[Web page revision data]
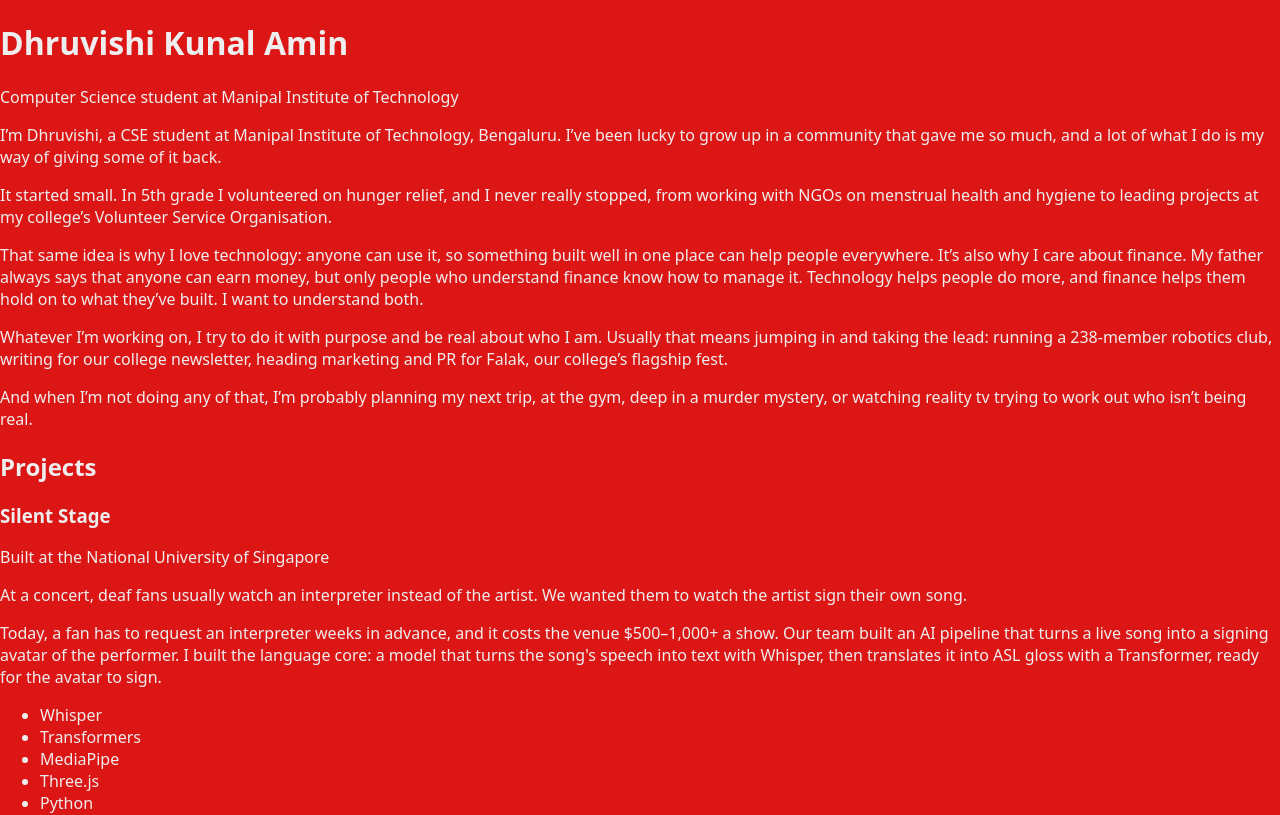
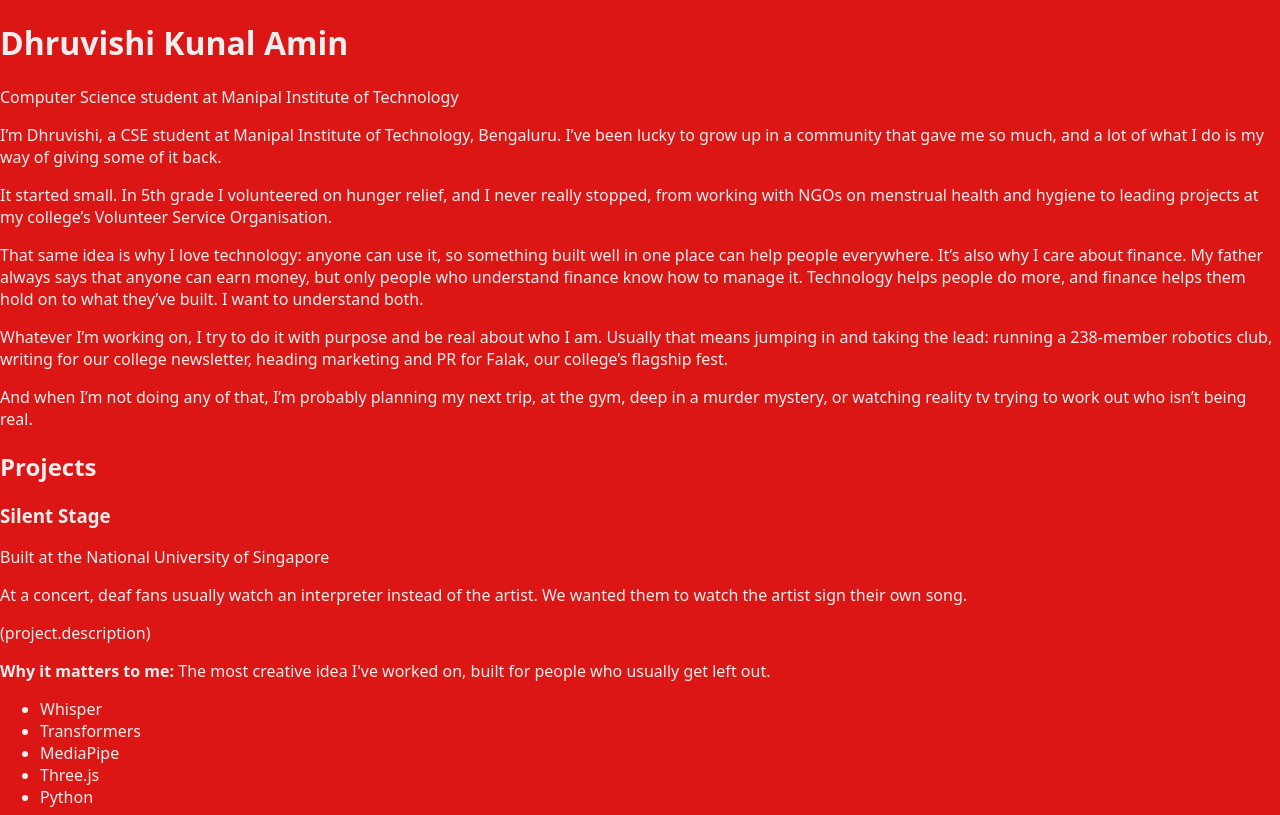
Before and after one commit to dhruvishi/portfolio, a Next.js app: page / in a window 1280 px wide. Shown: the top 815 px of the page. Built offline with nearby package versions, Linux system fonts and the light colour scheme.

Commit message:
Update page.tsx

```diff
--- a/app/page.tsx
+++ b/app/page.tsx
@@ -19,7 +19,12 @@ export default function Home() {
               <p>{project.context}</p>
               {project.badge && <p>🏆 {project.badge}</p>}
               <p>{project.hook}</p>
-              {project.description && <p>{project.description}</p>}
+              <p>(project.description)</p>
+              {project.reflection && (
+                <p>
+                  <strong>{project.reflection.label}:</strong> {project.reflection.text}
+                </p>
+              )}
 
               <ul>
                 {project.tools.map((tool) => (
```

■ EXERCISE AIM
Restate each record from above word for word, excluding any picture it holds.

■ ANSWER SECTION
Before and after one commit to dhruvishi/portfolio, a Next.js app: page / in a window 1280 px wide. Shown: the top 815 px of the page. Built offline with nearby package versions, Linux system fonts and the light colour scheme.

Commit message:
Update page.tsx

```diff
--- a/app/page.tsx
+++ b/app/page.tsx
@@ -19,7 +19,12 @@ export default function Home() {
               <p>{project.context}</p>
               {project.badge && <p>🏆 {project.badge}</p>}
               <p>{project.hook}</p>
-              {project.description && <p>{project.description}</p>}
+              <p>(project.description)</p>
+              {project.reflection && (
+                <p>
+                  <strong>{project.reflection.label}:</strong> {project.reflection.text}
+                </p>
+              )}
 
               <ul>
                 {project.tools.map((tool) => (
```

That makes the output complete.